The Real Price of Valintines Day.

what is child mining?

What is child mining?

Child mining is a type of labor, like most labor it is working in terrible contend with little care. These children are forced to work very long days if mining with little rest. The places these mines and stuff are found are usally in South America, South Asia, all over Africa and can even be found in Mexico. A child who works in diamond mines usally only finds 5-6 dimonds, per day. After finding them they go to local market to sell, and if they can't sell there they go to the black market. A diamond usally only sells for about 1-2 American dollars. A child may also work in a gold, silver, or jewel mines. All in the same conditions, Sometimes you are forced to go in a very small hole with 1-2 other people. A child working in the minds is usally about 5-16 years old and work at least 12 hour days. A child is usally forced to work in mines when there parents can no longer afford to support there family on there own, so they must forced there child into work.
Children of the mines
Big image

Where does this labor happen

Child mining is mostly found in South Asia but can also be found in parts of Africa and northern South America, it is found in many other places around the world as well, it has also been said that it can be found in Mexico. Once these children find the mineral they are looking for they usually go to the town to sell them on the market, some children even go to the black market, you would think these child would be very rich , but, 1 diamond is usually sold for less then 2 American dollars.

What is a child's job?

A child's job is usally to sift which means they take gravel or sand that is said to have whatever mineral in it, they put the sand or gravel on a player and shake it until it is small enough to see the dimonds or gold. Or they may carry up bags of sand to be sifted. There of corse are many other jobs as well.

Hamsi, an 11 year old boy.

Even though he is only 11 years old, Hamisi already has had a career as a miner. He dropped out of his third year of primary school and left his home village of Makumira in Tanzania after his father was unable to pay for his uniform and school fees. Although Hamisi's parents have their own half-acre coffee farm, their income fell sharply because of the decline in the market price for coffee throughout the world.

Hamisi had heard stories of people making money from mining and decided to try his luck. He asked his mother for a small amount of money to buy some socks and other items, but instead used this for the bus fare to Mererani, a town in northern Tanzania about 70 kilometres from his home. "I nearly suffocated inside the pits due to an inadequate supply of oxygen," he adds. At the mining sites and in the township children like Hamisi are called "nyokas", or "snake boys", because they crawl along the small tunnels underground just like snakes. The health of the snake boys is very poor, as they breathe in the harmful graphite dust found in the mines and they do not have enough to eat. Hamisi often worked up to 18 hours a day with only one meal of buns and boiled or cooked cassava." If he could find s gem stone he could make 24$-122$ but the was very rare.

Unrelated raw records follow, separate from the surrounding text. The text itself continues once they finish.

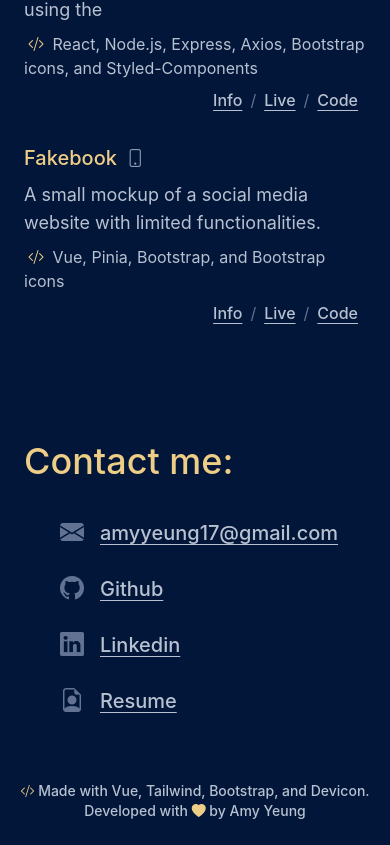
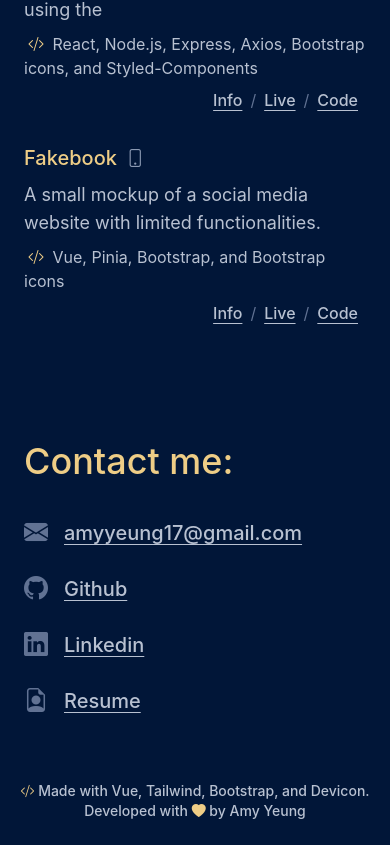
Before and after one commit to amyyeung17/ayeung, a Vue app: page / in a window 390 px wide. Shown: the part 3665-4510 px from the top of the page. Built offline with nearby package versions, Linux system fonts and the light colour scheme.

Commit message:
Change: margins for Contact < md breakpoint

```diff
--- a/src/components/contact/Personal.vue
+++ b/src/components/contact/Personal.vue
@@ -4,13 +4,13 @@ import { linkStyle } from '../reusable/style.js'
 </script>
 
 <template>
-  <div class="flex flex-col items-center justify-center h-3/4 w-full py-2 px-3">
+  <div class="flex flex-col items-center justify-center h-3/4 w-full py-2 md:px-3">
     <div
       v-for="(i, index) of contactInfo"
-      class="flex items-center w-full my-1 px-3"
+      class="flex items-center w-full my-1 md:px-3"
       :key="index"
     >
-      <span :class="`bi bi-${i.icon} text-primary-300 text-2xl my-2 mx-3`"> </span>
+      <span :class="`bi bi-${i.icon} text-primary-300 text-2xl my-2 md:ml-3 mr-3`"> </span>
         <a :class="linkStyle + ' text-xl mx-1 my-2 hover:text-secondary hover:underline underline-offset-4'" :href="i.link" :target="i.text !== 'Email' && '_blank'"> {{i.linktext}} </a>
     </div>
   </div>
```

Kay Jewlers.

They are one of many companies that don't use child labor for the dimonds they sell. Check out the companies customers information to read more.

10 facts

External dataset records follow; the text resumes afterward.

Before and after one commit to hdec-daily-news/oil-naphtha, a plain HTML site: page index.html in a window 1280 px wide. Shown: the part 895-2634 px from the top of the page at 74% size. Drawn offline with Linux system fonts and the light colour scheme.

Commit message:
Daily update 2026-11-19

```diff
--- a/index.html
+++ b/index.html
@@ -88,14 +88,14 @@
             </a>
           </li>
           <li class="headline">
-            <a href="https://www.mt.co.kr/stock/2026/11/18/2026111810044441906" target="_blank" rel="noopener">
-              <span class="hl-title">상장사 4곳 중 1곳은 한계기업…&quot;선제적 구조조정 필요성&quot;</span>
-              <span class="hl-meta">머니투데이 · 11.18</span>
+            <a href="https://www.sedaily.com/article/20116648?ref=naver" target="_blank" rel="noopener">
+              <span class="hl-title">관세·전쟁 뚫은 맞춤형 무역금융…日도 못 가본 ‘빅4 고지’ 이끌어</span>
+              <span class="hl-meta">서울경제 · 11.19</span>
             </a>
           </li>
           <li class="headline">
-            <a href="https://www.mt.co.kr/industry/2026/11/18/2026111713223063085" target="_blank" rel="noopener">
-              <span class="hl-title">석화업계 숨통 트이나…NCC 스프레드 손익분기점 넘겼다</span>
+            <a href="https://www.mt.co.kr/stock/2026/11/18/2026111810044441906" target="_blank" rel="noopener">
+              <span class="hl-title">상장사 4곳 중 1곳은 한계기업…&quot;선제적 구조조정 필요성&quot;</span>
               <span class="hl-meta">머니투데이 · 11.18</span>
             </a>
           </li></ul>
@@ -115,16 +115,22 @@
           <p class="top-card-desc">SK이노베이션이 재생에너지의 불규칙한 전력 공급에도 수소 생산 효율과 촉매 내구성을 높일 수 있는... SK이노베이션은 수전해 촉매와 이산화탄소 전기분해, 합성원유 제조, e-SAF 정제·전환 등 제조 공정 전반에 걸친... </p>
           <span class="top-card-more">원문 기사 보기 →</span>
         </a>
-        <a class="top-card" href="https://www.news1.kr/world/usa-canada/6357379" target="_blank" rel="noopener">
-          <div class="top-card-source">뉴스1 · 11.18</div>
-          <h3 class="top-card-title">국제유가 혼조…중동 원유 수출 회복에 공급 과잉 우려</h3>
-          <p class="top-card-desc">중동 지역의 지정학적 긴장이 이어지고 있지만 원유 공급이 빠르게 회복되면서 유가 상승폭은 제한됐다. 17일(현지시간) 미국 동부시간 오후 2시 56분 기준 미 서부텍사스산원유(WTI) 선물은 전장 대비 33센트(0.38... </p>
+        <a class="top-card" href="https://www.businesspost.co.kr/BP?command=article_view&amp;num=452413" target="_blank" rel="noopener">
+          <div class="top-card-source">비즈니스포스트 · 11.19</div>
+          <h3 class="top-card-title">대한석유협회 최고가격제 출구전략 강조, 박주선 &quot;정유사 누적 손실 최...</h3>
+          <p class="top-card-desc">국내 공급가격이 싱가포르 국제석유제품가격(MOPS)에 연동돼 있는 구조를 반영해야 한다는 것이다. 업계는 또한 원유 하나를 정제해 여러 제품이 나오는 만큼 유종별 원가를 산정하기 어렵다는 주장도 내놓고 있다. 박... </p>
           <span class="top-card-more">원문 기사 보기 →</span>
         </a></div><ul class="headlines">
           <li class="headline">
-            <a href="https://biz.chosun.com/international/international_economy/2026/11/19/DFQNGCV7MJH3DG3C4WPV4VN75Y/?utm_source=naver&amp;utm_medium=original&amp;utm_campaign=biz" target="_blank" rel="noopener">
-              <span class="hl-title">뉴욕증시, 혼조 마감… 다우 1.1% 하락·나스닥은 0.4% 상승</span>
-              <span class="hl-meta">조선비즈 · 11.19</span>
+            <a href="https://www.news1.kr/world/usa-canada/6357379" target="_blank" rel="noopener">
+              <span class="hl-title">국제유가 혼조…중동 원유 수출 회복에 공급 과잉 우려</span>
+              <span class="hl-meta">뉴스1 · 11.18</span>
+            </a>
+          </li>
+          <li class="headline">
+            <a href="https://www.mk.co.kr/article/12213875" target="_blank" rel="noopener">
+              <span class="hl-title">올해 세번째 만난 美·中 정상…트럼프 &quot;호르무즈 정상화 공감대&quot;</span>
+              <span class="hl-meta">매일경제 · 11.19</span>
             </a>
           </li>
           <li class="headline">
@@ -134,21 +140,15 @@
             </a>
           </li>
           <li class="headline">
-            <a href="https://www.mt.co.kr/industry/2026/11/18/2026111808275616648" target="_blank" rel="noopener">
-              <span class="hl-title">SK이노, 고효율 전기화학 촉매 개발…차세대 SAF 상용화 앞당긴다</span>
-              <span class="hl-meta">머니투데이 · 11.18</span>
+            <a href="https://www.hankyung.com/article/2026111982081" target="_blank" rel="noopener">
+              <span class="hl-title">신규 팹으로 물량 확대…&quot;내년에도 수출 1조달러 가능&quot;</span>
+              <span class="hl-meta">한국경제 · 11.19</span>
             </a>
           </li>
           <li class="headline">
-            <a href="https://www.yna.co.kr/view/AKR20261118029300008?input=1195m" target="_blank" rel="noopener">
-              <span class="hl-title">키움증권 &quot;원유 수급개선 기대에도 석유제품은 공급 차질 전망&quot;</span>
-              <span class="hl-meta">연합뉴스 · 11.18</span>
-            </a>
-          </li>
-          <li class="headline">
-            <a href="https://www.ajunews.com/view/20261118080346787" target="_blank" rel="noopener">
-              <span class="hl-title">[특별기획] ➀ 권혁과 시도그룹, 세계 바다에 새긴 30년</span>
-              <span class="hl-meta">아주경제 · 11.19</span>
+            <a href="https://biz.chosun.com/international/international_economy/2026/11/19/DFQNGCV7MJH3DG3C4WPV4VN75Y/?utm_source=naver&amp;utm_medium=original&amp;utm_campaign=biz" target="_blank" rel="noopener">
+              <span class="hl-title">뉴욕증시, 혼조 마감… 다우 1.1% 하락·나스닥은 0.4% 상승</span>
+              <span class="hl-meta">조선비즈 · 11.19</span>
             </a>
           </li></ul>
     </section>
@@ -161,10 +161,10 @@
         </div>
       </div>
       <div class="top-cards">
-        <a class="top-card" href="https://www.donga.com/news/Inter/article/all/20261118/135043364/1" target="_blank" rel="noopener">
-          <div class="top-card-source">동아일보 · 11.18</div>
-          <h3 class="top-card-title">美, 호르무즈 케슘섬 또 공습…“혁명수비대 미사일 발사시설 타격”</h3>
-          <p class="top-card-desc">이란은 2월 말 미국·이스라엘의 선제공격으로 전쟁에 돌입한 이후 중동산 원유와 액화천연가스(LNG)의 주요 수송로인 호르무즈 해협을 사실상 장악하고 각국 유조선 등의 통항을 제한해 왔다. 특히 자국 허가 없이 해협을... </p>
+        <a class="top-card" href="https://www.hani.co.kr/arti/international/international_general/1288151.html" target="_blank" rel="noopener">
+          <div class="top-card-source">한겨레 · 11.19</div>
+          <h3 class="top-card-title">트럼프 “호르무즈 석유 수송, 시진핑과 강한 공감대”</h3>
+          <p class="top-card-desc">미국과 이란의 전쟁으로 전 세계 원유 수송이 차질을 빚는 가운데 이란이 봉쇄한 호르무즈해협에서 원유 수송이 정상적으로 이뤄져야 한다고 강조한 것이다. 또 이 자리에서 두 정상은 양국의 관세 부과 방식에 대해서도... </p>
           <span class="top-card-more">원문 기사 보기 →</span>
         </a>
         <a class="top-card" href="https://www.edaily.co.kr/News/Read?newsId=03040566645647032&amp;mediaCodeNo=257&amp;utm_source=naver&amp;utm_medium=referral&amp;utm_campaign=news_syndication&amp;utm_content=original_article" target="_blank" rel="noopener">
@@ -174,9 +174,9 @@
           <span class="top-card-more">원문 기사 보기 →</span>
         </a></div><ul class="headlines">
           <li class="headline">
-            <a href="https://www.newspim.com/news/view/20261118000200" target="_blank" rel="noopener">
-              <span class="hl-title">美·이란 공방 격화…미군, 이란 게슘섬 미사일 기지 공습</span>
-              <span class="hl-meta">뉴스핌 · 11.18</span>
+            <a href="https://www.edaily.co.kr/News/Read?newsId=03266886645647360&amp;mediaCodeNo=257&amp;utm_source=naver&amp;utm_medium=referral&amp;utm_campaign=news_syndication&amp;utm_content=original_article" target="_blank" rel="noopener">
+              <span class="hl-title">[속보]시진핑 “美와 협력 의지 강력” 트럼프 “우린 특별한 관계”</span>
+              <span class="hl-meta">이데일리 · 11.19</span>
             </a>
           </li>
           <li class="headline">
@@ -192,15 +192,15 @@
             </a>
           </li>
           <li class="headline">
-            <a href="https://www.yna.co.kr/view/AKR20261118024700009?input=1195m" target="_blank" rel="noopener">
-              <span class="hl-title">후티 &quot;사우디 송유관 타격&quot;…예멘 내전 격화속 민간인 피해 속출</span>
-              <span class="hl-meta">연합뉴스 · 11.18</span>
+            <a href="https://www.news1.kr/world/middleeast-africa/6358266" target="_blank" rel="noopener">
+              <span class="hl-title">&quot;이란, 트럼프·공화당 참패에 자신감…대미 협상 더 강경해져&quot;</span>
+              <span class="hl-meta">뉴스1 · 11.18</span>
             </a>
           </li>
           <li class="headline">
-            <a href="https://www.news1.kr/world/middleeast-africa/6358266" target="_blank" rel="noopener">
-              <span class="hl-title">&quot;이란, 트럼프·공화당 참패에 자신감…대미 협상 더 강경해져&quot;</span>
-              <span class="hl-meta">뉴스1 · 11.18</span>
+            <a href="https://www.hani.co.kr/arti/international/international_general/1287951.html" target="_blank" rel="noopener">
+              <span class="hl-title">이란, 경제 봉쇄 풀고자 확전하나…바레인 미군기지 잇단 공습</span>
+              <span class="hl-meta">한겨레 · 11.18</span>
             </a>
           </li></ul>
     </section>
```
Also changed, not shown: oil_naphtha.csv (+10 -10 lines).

10 facts about child mining.

Website 1;


Works Cited

"Brilliant Earth." Brilliant Earth. N.p., n.d. Web. 16 Feb. 2016.

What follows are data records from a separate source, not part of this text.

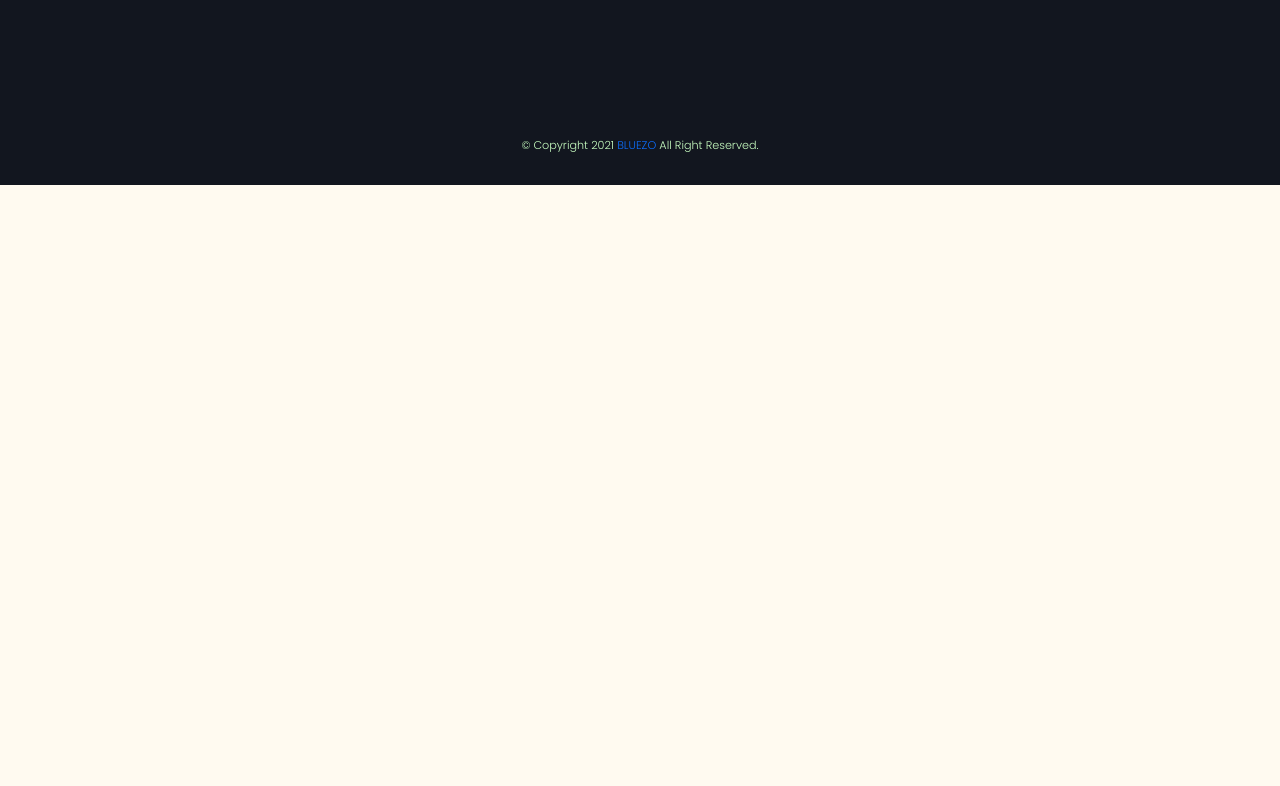
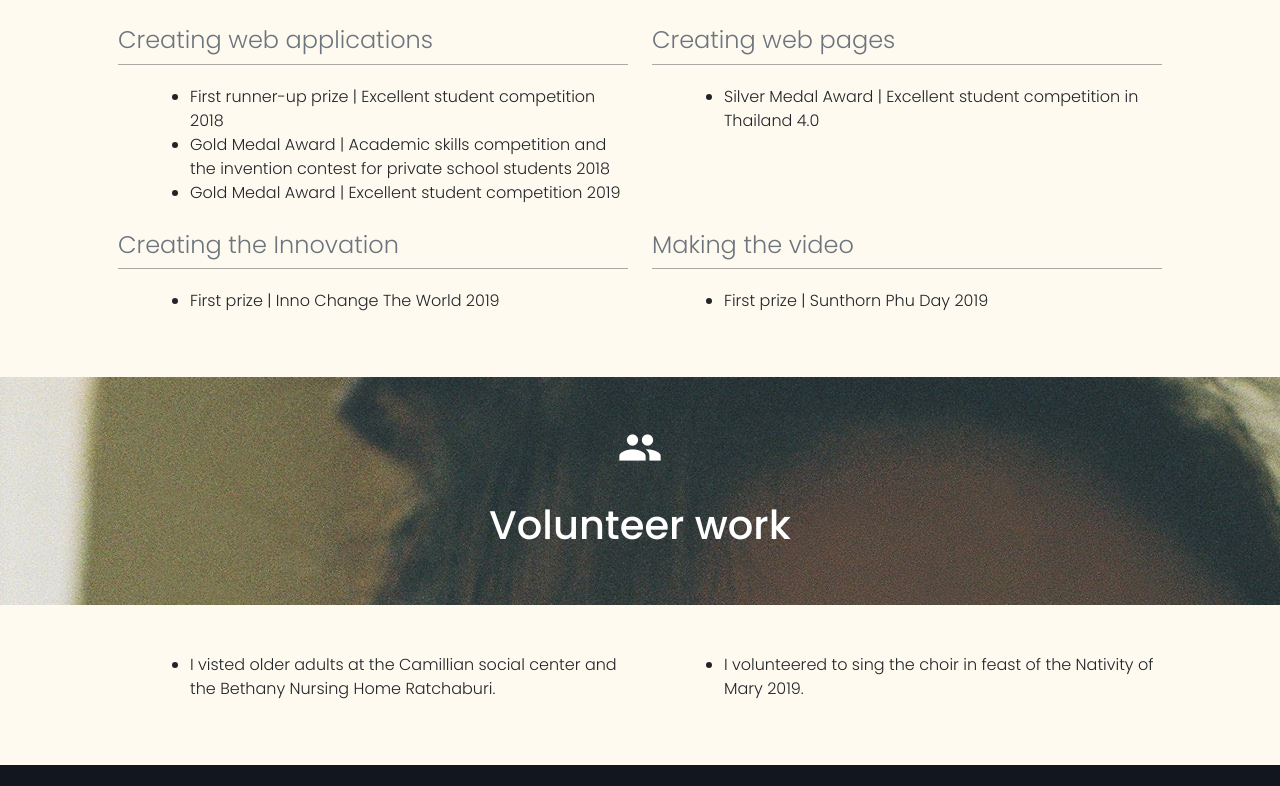
Before and after one commit to 8luex/portfolio_bluzo, a plain HTML site: page about.html in a window 1280 px wide. Shown: the part 2180-2966 px from the top of the page. Before the commit the page ends 2365 px from the top, so only its background shows below. Drawn offline with nearby package versions, Linux system fonts and the light colour scheme; grey boxes are pictures that could not be loaded.

Commit message:
Update about.html

```diff
--- a/about.html
+++ b/about.html
@@ -8,6 +8,7 @@
     <!-- CSS -->
     <link href="https://cdn.jsdelivr.net/npm/bootstrap@5.0.1/dist/css/bootstrap.min.css" rel="stylesheet" integrity="sha384-+0n0xVW2eSR5OomGNYDnhzAbDsOXxcvSN1TPprVMTNDbiYZCxYbOOl7+AMvyTG2x" crossorigin="anonymous">
     <link rel="stylesheet" href="https://cdnjs.cloudflare.com/ajax/libs/font-awesome/4.7.0/css/font-awesome.min.css">
+    <link href="https://fonts.googleapis.com/icon?family=Material+Icons" rel="stylesheet">
     <link rel="stylesheet" href="css/style.css">
     <link href="https://fonts.googleapis.com/css2?family=Prompt:wght@300&display=swap" rel="stylesheet">
     <link href="https://fonts.googleapis.com/css2?family=Poppins:ital,wght@0,300;0,500;1,700&display=swap" rel="stylesheet">
@@ -141,6 +142,78 @@
             </div>
         </div>
     </section>
+    <!-- ---------------- -->
+    <section data-jarallax="{'speed':0.2}" class="position-relative py-5 jarallax" style="background-image: url(images/joy10.jpg);">
+        <div class="container">
+            <div class="row">
+                <div class="col-12 text-center">
+                    <i class="fa fa-trophy" style="font-size: 45px; color: white;"></i>
+                    <br>
+                    <br>
+                    <h1 style="color: white;">Awards</h1>
+                </div>
+            </div>
+        </div>
+    </section>
+    <!-- Awards -->
+    <section class="container py-5 px-5">
+        <div class="row">
+            <div class="col-lg-6">
+                <h4 class="fw-light text-muted border-short-bottom-left">Creating web applications</h4>
+                <ul>
+                    <li class="fw-light" style="margin-left:40px">First runner-up prize | Excellent student competition 2018</li>
+                    <li class="fw-light" style="margin-left:40px">Gold Medal Award | Academic skills competition and the invention contest for private school students 2018</li>
+                    <li class="fw-light" style="margin-left:40px">Gold Medal Award | Excellent student competition 2019</li>
+                </ul>
+            </div>
+            <div class="col-lg-6">
+                <h4 class="fw-light text-muted border-short-bottom-left">Creating web pages</h4>
+                <ul>
+                    <li class="fw-light" style="margin-left:40px">Silver Medal Award | Excellent student competition in Thailand 4.0</li>
+                </ul>
+            </div>
+            <div class="col-lg-6">
+                <h4 class="fw-light text-muted border-short-bottom-left">Creating the Innovation</h4>
+                <ul>
+                    <li class="fw-light" style="margin-left:40px">First prize | Inno Change The World 2019</li>
+                </ul>
+            </div>
+            <div class="col-lg-6">
+                <h4 class="fw-light text-muted border-short-bottom-left">Making the video</h4>
+                <ul>
+                    <li class="fw-light" style="margin-left:40px">First prize | Sunthorn Phu Day 2019</li>
+                </ul>
+            </div>
+        </div>
+    </section>
+    <!-- ---------------- -->
+    <section data-jarallax="{'speed':0.2}" class="position-relative py-5 jarallax" style="background-image: url(images/joy6.jpg);">
+        <div class="container">
+            <div class="row">
+                <div class="col-12 text-center">
+                    <i class="material-icons" style="font-size: 45px; color: white;">people</i>
+                    <br>
+                    <br>
+                    <h1 style="color: white;">Volunteer work</h1>
+                </div>
+            </div>
+        </div>
+    </section>
+    <!-- Volunteer work -->
+    <section class="container py-5 px-5">
+        <div class="row">
+            <div class="col-lg-6">
+                <ul>
+                    <li class="fw-light" style="margin-left:40px">I visted older adults at the Camillian social center and the Bethany Nursing Home Ratchaburi.</li>
+                </ul>
+            </div>
+            <div class="col-lg-6">
+                <ul>
+                    <li class="fw-light" style="margin-left:40px">I volunteered to sing the choir in feast of the Nativity of Mary 2019.</li>
+                </ul>
+            </div>
+        </div>
+    </section>
     <!-- Footer -->
     <footer class="semi-footer pt-4 px-5 pb-0 text-center text-md-start">
         <div class="row">
```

"Brilliant Earth." Brilliant Earth. N.p., n.d. Web. 23 Feb. 2016.

"Child Mining: 10 Facts (click on Title If a Numbered List Does Not Appear)." Stopchildlabor. N.p., n.d. Web. 23 Feb. 2016.

"ILO." Learn More about Child Labour in Mining (IPEC). N.p., n.d. Web. 16 Feb. 2016.